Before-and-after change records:
==============================
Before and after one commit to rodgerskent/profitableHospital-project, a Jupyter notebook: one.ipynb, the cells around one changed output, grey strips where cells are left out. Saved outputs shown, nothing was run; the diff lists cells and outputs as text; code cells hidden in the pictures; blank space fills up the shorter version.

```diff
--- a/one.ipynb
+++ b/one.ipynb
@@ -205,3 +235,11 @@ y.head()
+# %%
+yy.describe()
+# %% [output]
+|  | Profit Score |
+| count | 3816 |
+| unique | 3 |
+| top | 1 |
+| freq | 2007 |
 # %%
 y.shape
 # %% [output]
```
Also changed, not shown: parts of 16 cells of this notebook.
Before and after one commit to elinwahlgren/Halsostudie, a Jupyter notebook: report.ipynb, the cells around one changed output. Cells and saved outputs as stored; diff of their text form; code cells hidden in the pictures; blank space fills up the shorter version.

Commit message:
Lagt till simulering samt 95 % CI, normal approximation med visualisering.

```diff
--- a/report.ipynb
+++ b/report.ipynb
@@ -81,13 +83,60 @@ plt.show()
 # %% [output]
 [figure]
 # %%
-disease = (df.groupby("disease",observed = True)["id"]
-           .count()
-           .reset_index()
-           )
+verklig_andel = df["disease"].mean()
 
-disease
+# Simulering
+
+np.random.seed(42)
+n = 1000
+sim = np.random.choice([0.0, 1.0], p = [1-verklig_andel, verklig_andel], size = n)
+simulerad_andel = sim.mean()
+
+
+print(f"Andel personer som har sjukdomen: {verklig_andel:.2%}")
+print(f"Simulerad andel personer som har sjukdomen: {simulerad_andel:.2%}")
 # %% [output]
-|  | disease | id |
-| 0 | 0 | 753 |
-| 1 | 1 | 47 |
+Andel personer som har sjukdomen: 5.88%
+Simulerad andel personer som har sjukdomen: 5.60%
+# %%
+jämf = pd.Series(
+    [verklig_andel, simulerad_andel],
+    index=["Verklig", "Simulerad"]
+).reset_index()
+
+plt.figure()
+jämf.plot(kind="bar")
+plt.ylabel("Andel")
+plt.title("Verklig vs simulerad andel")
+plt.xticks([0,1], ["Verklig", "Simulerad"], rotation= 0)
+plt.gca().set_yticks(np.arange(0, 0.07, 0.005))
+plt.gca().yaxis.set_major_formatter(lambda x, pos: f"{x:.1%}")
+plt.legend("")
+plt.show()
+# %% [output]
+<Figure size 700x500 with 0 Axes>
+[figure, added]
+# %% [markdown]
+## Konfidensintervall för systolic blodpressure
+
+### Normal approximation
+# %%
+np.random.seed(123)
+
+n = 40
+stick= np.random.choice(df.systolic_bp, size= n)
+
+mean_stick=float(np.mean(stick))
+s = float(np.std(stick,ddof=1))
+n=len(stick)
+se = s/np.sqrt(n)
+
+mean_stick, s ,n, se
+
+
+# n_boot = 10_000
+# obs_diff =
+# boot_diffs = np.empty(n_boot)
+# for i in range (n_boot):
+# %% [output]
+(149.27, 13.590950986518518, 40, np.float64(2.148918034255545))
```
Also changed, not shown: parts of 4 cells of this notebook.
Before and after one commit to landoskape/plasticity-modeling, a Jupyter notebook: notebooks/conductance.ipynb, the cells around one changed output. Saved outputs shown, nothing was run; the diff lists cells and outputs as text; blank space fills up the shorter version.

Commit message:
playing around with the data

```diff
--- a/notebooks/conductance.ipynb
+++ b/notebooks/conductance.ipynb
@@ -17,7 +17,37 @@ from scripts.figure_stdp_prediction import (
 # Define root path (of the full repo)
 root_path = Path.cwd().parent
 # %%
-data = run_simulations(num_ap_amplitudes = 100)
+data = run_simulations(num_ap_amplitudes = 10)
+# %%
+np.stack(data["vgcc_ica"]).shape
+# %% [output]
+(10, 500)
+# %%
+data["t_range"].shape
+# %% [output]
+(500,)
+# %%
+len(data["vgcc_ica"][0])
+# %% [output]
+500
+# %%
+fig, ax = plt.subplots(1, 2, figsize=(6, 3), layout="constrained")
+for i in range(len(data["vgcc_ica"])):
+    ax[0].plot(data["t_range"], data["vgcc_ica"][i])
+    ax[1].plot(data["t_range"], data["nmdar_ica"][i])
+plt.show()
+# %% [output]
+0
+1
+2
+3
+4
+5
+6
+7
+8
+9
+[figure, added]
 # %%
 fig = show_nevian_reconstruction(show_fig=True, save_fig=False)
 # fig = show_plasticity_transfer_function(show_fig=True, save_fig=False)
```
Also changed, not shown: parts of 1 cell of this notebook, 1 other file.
==============================
YOUR TASK:
Up to and including the line with "Also changed, not shown: parts of 16", restate the records above word for word from the very first line.

EXPECTED OUTPUT:
Before and after one commit to rodgerskent/profitableHospital-project, a Jupyter notebook: one.ipynb, the cells around one changed output, grey strips where cells are left out. Saved outputs shown, nothing was run; the diff lists cells and outputs as text; code cells hidden in the pictures; blank space fills up the shorter version.

```diff
--- a/one.ipynb
+++ b/one.ipynb
@@ -205,3 +235,11 @@ y.head()
+# %%
+yy.describe()
+# %% [output]
+|  | Profit Score |
+| count | 3816 |
+| unique | 3 |
+| top | 1 |
+| freq | 2007 |
 # %%
 y.shape
 # %% [output]
```
Also changed, not shown: parts of 16 cells of this notebook.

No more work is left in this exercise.